==== DATA SHOWN ====

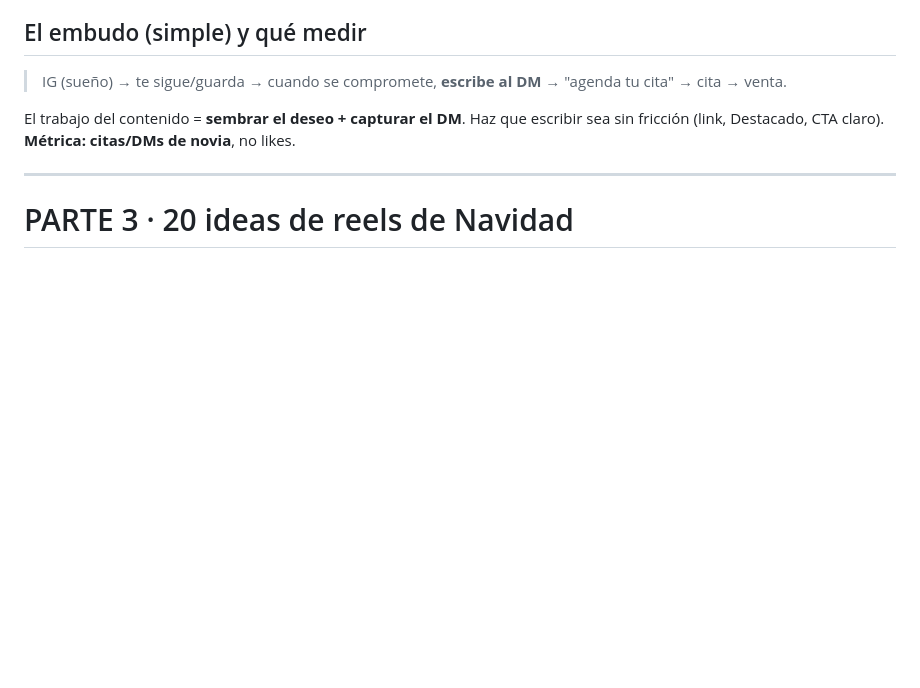
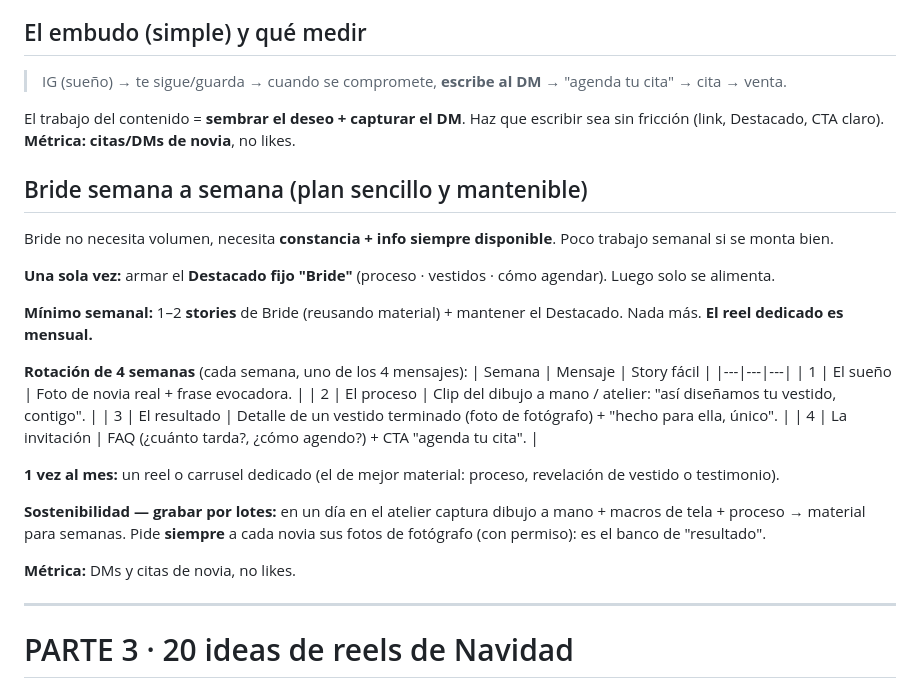
Before and after one commit to otrasaramas/Alado, a Markdown page: docs/estrategia-navidad-y-bride.md, the part around the change. Rendered like a GitHub page; blank space fills up the shorter version.

Commit message:
Add simple maintainable weekly Bride publishing plan
Co-Authored-By: Claude Opus 4.8 <noreply@anthropic.com>
Claude-Session: https://claude.ai/code/session_01FV7y6XEE3x9ogCMyfe3pnd

```diff
--- a/docs/estrategia-navidad-y-bride.md
+++ b/docs/estrategia-navidad-y-bride.md
@@ -79,6 +79,27 @@ No necesita ser constante, necesita ser **consistente y siempre disponible**: im
 
 El trabajo del contenido = **sembrar el deseo + capturar el DM**. Haz que escribir sea sin fricción (link, Destacado, CTA claro). **Métrica: citas/DMs de novia**, no likes.
 
+## Bride semana a semana (plan sencillo y mantenible)
+Bride no necesita volumen, necesita **constancia + info siempre disponible**. Poco trabajo semanal si se monta bien.
+
+**Una sola vez:** armar el **Destacado fijo "Bride"** (proceso · vestidos · cómo agendar). Luego solo se alimenta.
+
+**Mínimo semanal:** 1–2 **stories** de Bride (reusando material) + mantener el Destacado. Nada más. **El reel dedicado es mensual.**
+
+**Rotación de 4 semanas** (cada semana, uno de los 4 mensajes):
+| Semana | Mensaje | Story fácil |
+|---|---|---|
+| 1 | El sueño | Foto de novia real + frase evocadora. |
+| 2 | El proceso | Clip del dibujo a mano / atelier: "así diseñamos tu vestido, contigo". |
+| 3 | El resultado | Detalle de un vestido terminado (foto de fotógrafo) + "hecho para ella, único". |
+| 4 | La invitación | FAQ (¿cuánto tarda?, ¿cómo agendo?) + CTA "agenda tu cita". |
+
+**1 vez al mes:** un reel o carrusel dedicado (el de mejor material: proceso, revelación de vestido o testimonio).
+
+**Sostenibilidad — grabar por lotes:** en un día en el atelier captura dibujo a mano + macros de tela + proceso → material para semanas. Pide **siempre** a cada novia sus fotos de fotógrafo (con permiso): es el banco de "resultado".
+
+**Métrica:** DMs y citas de novia, no likes.
+
 ---
 
 # PARTE 3 · 20 ideas de reels de Navidad
```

====

• [PROBLEM STATEMENT] Restate the data above exactly, stripping out each image.

• [REPLY]
Before and after one commit to otrasaramas/Alado, a Markdown page: docs/estrategia-navidad-y-bride.md, the part around the change. Rendered like a GitHub page; blank space fills up the shorter version.

Commit message:
Add simple maintainable weekly Bride publishing plan
Co-Authored-By: Claude Opus 4.8 <noreply@anthropic.com>
Claude-Session: https://claude.ai/code/session_01FV7y6XEE3x9ogCMyfe3pnd

```diff
--- a/docs/estrategia-navidad-y-bride.md
+++ b/docs/estrategia-navidad-y-bride.md
@@ -79,6 +79,27 @@ No necesita ser constante, necesita ser **consistente y siempre disponible**: im
 
 El trabajo del contenido = **sembrar el deseo + capturar el DM**. Haz que escribir sea sin fricción (link, Destacado, CTA claro). **Métrica: citas/DMs de novia**, no likes.
 
+## Bride semana a semana (plan sencillo y mantenible)
+Bride no necesita volumen, necesita **constancia + info siempre disponible**. Poco trabajo semanal si se monta bien.
+
+**Una sola vez:** armar el **Destacado fijo "Bride"** (proceso · vestidos · cómo agendar). Luego solo se alimenta.
+
+**Mínimo semanal:** 1–2 **stories** de Bride (reusando material) + mantener el Destacado. Nada más. **El reel dedicado es mensual.**
+
+**Rotación de 4 semanas** (cada semana, uno de los 4 mensajes):
+| Semana | Mensaje | Story fácil |
+|---|---|---|
+| 1 | El sueño | Foto de novia real + frase evocadora. |
+| 2 | El proceso | Clip del dibujo a mano / atelier: "así diseñamos tu vestido, contigo". |
+| 3 | El resultado | Detalle de un vestido terminado (foto de fotógrafo) + "hecho para ella, único". |
+| 4 | La invitación | FAQ (¿cuánto tarda?, ¿cómo agendo?) + CTA "agenda tu cita". |
+
+**1 vez al mes:** un reel o carrusel dedicado (el de mejor material: proceso, revelación de vestido o testimonio).
+
+**Sostenibilidad — grabar por lotes:** en un día en el atelier captura dibujo a mano + macros de tela + proceso → material para semanas. Pide **siempre** a cada novia sus fotos de fotógrafo (con permiso): es el banco de "resultado".
+
+**Métrica:** DMs y citas de novia, no likes.
+
 ---
 
 # PARTE 3 · 20 ideas de reels de Navidad
```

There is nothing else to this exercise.